The Godfather Part II begins roughly in 1958-1960, and about 20 years pass until the audience sees the Corleone family again in the third film, which begins in 1980. I’ve seen many reviews that felt the characters remained the same during the part of their lives that were unseen, or off-screen. To me, it is the opposite. Connie showed her cunning side a little more, and Kay seemed to have returned back to her free American roots, just as she was before her marriage to Michael. I already talked a bit about the contrast between the two women here; To add, this contrast was a little more exaggerated within the part III film. Continue reading

[Review] The Godfather Part II (1974): The Role of Women and Children

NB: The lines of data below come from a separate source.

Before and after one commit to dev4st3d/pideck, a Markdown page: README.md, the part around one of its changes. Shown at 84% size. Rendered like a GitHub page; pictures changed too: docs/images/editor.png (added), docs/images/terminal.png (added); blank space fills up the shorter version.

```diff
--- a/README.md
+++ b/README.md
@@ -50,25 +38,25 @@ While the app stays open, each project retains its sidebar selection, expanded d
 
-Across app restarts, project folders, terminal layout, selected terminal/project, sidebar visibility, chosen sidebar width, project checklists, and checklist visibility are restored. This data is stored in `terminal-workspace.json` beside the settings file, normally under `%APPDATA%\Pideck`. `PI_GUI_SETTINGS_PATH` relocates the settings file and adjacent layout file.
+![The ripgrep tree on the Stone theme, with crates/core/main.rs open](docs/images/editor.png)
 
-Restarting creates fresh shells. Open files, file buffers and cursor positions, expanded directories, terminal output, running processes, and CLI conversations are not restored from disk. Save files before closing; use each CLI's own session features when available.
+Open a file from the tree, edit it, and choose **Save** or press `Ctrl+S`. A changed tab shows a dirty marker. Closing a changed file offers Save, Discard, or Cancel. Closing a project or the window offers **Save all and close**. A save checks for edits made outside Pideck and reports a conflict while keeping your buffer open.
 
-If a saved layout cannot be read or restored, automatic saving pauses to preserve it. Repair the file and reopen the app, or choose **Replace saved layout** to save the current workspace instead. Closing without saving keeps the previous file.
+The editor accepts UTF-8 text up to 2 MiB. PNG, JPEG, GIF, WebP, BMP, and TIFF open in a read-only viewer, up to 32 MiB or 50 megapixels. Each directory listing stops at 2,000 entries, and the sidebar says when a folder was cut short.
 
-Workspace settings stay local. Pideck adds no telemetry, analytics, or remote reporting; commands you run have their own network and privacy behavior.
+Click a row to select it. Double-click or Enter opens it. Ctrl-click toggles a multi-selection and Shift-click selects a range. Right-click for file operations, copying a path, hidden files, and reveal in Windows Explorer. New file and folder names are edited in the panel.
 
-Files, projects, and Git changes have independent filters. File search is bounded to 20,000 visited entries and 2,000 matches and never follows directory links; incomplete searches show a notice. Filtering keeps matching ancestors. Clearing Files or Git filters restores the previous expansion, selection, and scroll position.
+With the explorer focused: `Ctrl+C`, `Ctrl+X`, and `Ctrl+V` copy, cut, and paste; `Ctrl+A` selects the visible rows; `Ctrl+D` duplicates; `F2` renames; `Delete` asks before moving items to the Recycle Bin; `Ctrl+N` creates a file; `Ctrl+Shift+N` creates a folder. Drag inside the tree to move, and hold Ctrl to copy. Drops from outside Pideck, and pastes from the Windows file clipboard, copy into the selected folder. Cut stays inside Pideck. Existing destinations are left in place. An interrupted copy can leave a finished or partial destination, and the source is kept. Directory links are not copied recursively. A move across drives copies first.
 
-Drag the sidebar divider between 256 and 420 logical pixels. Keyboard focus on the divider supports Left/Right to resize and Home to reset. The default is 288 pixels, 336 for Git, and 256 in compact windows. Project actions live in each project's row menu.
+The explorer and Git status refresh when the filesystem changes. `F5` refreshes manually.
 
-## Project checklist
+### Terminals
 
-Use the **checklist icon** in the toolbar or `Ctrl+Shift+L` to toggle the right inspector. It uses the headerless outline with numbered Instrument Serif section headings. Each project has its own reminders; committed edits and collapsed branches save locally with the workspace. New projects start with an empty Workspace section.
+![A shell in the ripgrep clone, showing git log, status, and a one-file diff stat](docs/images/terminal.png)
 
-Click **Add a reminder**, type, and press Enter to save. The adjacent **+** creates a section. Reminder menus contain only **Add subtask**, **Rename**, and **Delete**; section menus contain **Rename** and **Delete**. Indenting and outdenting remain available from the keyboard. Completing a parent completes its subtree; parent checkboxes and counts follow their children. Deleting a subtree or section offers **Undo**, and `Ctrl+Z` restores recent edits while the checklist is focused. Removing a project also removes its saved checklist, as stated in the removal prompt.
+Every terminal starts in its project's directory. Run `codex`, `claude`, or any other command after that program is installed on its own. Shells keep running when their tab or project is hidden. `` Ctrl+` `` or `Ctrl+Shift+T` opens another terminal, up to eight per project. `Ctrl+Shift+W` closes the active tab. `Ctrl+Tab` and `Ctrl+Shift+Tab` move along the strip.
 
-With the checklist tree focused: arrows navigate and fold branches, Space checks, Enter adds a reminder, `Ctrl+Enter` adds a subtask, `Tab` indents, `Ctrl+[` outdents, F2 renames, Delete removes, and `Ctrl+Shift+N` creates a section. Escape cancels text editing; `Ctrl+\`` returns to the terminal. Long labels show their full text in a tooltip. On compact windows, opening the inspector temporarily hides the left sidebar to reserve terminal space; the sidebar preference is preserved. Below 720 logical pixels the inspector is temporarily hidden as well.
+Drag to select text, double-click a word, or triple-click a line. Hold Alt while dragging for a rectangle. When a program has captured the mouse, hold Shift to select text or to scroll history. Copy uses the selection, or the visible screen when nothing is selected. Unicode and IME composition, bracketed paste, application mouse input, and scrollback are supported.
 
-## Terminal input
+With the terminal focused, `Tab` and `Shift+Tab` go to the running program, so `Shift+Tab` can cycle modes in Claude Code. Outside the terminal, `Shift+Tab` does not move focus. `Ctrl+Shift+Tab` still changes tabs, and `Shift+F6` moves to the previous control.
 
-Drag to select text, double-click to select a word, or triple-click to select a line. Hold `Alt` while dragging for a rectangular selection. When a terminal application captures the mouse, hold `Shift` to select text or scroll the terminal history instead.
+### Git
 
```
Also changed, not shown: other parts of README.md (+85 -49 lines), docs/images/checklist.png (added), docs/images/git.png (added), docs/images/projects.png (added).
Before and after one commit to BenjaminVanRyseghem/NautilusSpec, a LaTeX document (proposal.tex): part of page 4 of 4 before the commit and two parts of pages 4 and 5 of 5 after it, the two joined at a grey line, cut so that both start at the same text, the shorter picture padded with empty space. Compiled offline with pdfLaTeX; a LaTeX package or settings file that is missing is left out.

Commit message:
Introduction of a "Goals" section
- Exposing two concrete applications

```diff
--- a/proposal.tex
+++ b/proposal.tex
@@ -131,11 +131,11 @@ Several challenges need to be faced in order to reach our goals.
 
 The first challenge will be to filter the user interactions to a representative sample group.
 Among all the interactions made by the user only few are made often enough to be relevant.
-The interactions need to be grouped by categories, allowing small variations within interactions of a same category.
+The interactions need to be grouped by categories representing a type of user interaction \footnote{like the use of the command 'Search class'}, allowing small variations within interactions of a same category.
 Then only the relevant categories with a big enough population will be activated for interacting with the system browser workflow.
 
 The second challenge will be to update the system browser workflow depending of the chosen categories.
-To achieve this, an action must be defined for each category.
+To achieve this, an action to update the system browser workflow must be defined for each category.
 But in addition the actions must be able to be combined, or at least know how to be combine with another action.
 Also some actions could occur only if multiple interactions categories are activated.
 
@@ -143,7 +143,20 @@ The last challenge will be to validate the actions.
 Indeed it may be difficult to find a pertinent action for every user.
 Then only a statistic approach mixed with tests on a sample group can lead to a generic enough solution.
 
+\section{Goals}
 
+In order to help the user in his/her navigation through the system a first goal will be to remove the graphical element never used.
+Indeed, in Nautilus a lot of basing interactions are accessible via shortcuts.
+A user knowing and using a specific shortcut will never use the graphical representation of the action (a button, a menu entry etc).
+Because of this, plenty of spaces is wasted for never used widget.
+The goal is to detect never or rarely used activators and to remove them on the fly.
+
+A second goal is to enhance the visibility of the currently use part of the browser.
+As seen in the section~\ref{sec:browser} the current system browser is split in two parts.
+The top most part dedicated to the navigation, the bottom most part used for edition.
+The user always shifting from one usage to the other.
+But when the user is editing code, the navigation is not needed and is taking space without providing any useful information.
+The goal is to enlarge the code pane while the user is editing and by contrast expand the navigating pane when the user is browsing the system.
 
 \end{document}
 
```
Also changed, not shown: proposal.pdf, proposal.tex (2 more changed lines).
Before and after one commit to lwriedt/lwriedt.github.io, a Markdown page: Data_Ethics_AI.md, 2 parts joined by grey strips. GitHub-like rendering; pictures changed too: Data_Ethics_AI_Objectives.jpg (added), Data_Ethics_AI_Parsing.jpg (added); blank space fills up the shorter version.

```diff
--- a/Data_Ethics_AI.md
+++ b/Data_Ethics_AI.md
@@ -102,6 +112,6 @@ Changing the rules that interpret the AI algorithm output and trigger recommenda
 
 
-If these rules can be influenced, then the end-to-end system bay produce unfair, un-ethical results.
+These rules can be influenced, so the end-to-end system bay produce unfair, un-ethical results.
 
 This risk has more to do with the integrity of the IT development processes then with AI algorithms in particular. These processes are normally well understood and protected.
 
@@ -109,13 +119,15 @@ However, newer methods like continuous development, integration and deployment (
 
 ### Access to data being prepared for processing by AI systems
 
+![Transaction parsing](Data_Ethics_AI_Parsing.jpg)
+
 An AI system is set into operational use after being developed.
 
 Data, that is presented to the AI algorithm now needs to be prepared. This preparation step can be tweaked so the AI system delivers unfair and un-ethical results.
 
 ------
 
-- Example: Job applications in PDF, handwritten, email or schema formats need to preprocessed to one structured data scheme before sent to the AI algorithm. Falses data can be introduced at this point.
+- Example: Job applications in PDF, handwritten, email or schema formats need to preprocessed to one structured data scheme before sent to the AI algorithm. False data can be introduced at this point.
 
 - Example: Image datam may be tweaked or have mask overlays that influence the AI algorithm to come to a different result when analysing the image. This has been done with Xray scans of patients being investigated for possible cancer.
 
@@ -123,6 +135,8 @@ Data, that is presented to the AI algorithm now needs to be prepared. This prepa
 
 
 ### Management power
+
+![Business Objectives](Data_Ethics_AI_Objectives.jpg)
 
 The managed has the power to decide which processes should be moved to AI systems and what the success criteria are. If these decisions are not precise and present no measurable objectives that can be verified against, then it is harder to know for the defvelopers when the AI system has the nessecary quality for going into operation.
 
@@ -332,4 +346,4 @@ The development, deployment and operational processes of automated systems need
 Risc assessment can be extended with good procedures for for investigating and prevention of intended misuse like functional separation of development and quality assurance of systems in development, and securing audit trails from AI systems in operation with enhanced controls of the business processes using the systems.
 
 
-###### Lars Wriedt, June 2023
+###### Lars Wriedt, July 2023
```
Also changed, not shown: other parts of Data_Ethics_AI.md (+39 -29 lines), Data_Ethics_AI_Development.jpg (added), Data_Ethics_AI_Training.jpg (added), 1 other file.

Welcome to the second review of The Godfather trilogy directed by Francis Ford Coppola. If you haven’t already, read the first review here: “[Review] The Godfather (1972): An Immigrant Story of Succession”.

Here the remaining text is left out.